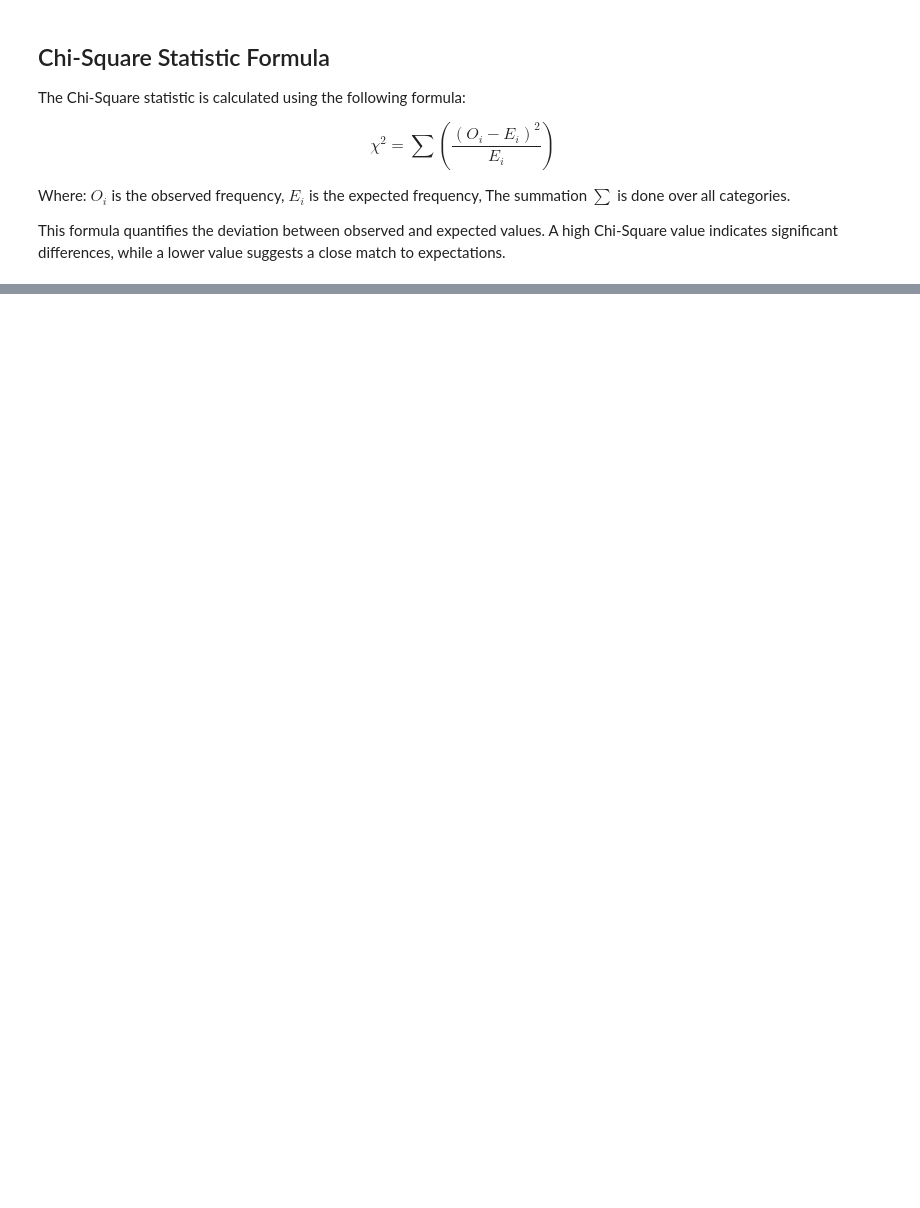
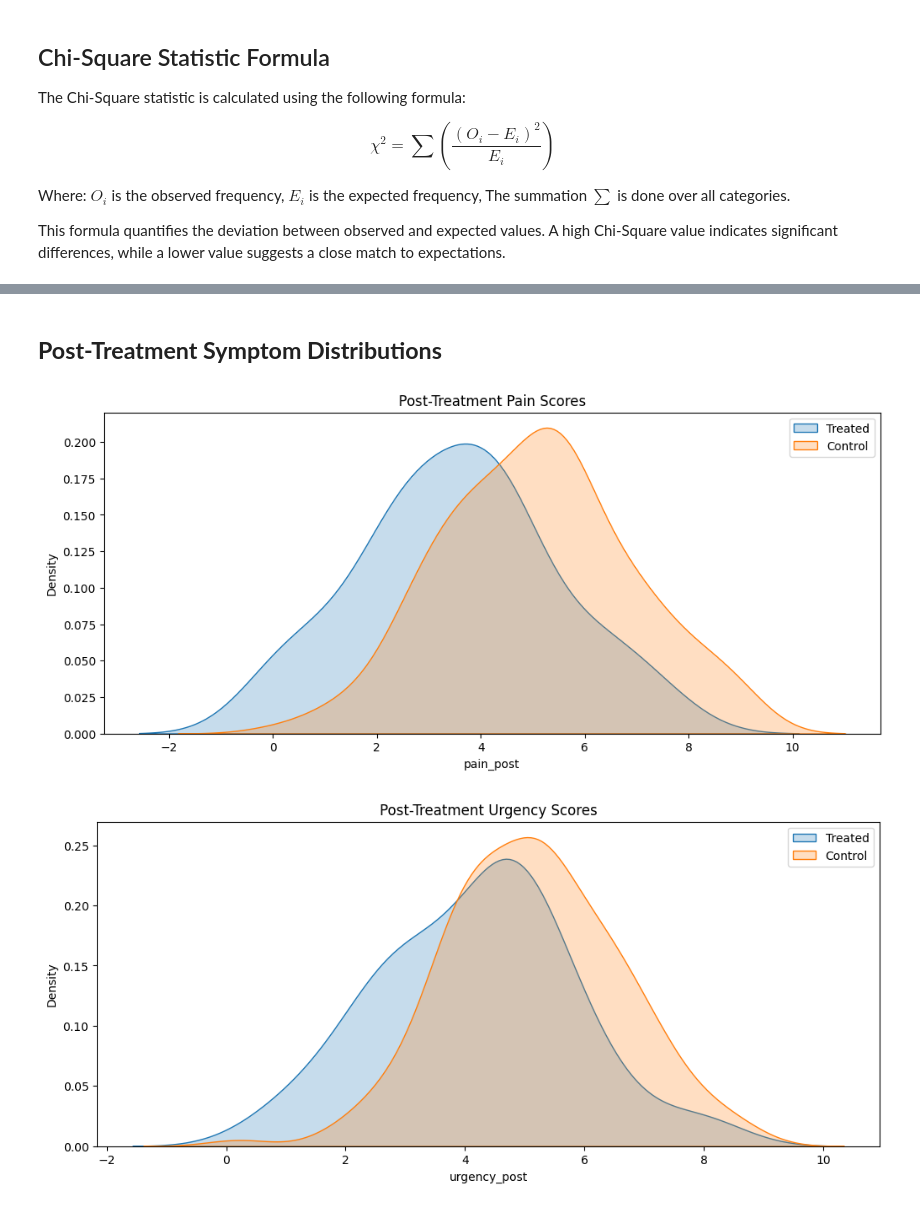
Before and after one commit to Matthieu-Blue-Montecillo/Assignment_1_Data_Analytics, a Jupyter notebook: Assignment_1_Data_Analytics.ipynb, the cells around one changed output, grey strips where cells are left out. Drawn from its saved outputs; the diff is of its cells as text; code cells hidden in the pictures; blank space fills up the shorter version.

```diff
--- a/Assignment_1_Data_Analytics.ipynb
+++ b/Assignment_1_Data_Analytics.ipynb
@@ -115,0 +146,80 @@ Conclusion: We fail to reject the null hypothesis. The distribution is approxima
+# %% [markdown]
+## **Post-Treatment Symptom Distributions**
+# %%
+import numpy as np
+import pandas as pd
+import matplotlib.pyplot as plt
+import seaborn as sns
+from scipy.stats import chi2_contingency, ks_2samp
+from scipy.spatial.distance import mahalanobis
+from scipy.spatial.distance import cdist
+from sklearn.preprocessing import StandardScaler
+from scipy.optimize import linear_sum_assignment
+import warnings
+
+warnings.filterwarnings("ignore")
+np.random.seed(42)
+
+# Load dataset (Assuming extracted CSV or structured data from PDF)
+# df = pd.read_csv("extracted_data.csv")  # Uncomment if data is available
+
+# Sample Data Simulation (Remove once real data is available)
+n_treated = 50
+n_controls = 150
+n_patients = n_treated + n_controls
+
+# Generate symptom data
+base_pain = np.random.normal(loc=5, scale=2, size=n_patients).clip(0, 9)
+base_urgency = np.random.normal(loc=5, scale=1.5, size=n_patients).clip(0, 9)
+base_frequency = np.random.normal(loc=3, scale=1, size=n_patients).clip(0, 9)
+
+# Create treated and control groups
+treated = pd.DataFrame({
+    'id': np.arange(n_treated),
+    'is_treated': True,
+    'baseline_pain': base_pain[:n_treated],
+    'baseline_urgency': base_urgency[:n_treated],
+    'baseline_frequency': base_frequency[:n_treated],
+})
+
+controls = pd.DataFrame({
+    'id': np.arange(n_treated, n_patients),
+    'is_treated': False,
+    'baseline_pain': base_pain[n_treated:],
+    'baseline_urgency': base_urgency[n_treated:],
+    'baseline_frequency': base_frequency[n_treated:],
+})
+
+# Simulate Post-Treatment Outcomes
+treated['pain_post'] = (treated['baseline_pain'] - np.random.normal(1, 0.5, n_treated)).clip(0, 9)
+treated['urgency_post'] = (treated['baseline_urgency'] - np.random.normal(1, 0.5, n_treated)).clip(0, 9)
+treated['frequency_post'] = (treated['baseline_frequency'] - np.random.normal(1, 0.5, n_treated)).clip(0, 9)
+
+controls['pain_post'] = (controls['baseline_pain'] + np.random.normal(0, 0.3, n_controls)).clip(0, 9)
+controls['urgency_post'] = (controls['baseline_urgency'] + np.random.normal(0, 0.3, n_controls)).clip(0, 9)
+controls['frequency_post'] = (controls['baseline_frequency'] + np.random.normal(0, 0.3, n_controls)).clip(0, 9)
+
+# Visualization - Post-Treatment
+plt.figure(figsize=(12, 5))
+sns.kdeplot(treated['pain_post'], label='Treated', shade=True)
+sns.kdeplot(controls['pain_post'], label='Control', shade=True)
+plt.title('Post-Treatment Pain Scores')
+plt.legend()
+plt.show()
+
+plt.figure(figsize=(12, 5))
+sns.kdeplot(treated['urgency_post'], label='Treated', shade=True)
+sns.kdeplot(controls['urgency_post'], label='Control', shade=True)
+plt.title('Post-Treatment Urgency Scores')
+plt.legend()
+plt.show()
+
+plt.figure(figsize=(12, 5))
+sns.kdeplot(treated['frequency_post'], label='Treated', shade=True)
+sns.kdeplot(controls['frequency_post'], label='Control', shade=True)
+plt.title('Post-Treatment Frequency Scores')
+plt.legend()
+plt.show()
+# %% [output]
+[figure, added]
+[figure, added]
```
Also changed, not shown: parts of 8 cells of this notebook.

◆ ◆ ◆ ◆ ◆ ◆ ◆

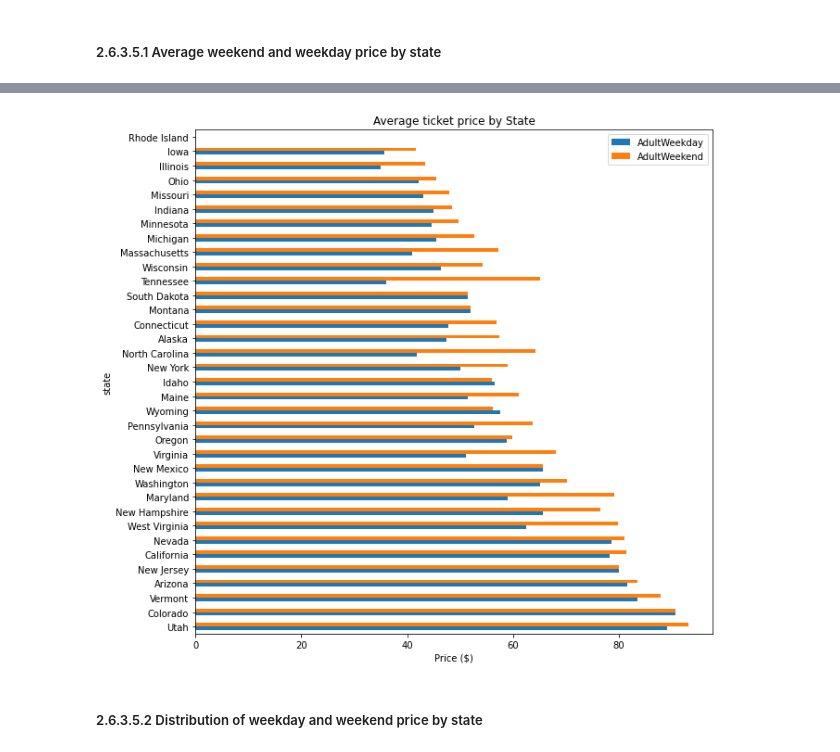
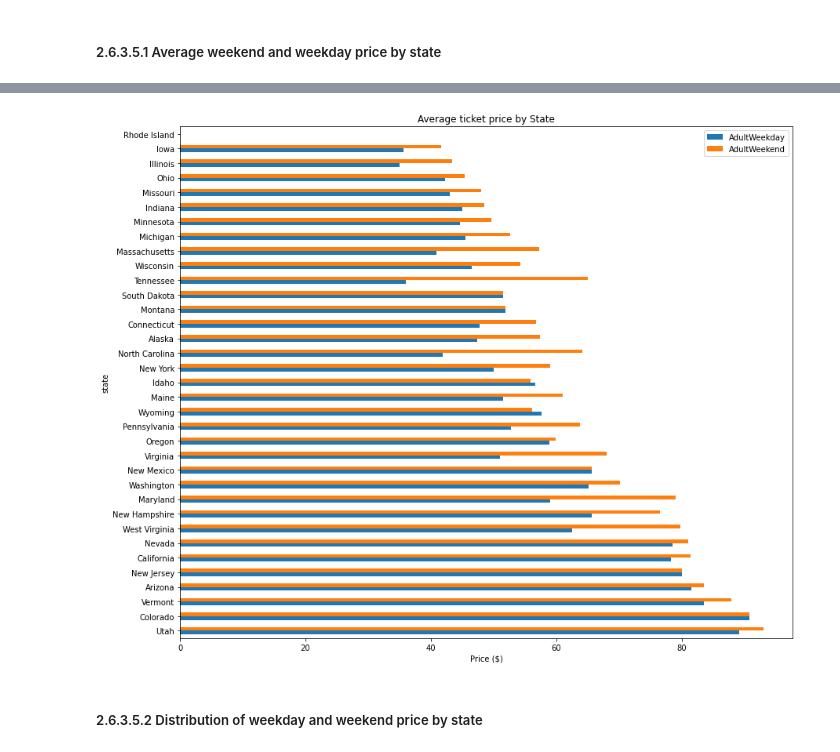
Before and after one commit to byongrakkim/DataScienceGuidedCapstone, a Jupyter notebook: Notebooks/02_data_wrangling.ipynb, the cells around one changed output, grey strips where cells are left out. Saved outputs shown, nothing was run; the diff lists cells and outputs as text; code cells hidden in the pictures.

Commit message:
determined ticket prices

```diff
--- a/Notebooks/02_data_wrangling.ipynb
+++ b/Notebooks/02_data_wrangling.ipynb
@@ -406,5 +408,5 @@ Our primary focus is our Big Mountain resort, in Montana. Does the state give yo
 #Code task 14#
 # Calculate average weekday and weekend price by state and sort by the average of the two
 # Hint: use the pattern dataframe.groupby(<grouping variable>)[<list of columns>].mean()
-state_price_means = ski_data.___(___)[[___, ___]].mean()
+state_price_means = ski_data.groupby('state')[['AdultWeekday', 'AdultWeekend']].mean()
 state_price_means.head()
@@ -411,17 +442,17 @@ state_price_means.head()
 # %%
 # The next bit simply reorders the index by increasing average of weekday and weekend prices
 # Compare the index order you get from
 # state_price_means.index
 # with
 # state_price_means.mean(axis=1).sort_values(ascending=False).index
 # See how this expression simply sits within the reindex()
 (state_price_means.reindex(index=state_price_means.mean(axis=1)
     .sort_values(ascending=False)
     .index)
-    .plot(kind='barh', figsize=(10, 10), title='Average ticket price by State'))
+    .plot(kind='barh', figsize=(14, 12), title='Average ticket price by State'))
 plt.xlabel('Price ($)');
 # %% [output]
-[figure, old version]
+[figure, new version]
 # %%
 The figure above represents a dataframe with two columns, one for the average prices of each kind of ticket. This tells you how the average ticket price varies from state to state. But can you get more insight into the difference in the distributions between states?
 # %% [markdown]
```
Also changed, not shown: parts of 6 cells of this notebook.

◆ ◆ ◆ ◆ ◆ ◆ ◆

● WORK ORDER
Every line with "import" in it should be copied from the entries above.

● SOLUTION FOR THIS EXERCISE
+import numpy as np
+import pandas as pd
+import matplotlib.pyplot as plt
+import seaborn as sns
+from scipy.stats import chi2_contingency, ks_2samp
+from scipy.spatial.distance import mahalanobis
+from scipy.spatial.distance import cdist
+from sklearn.preprocessing import StandardScaler
+from scipy.optimize import linear_sum_assignment
+import warnings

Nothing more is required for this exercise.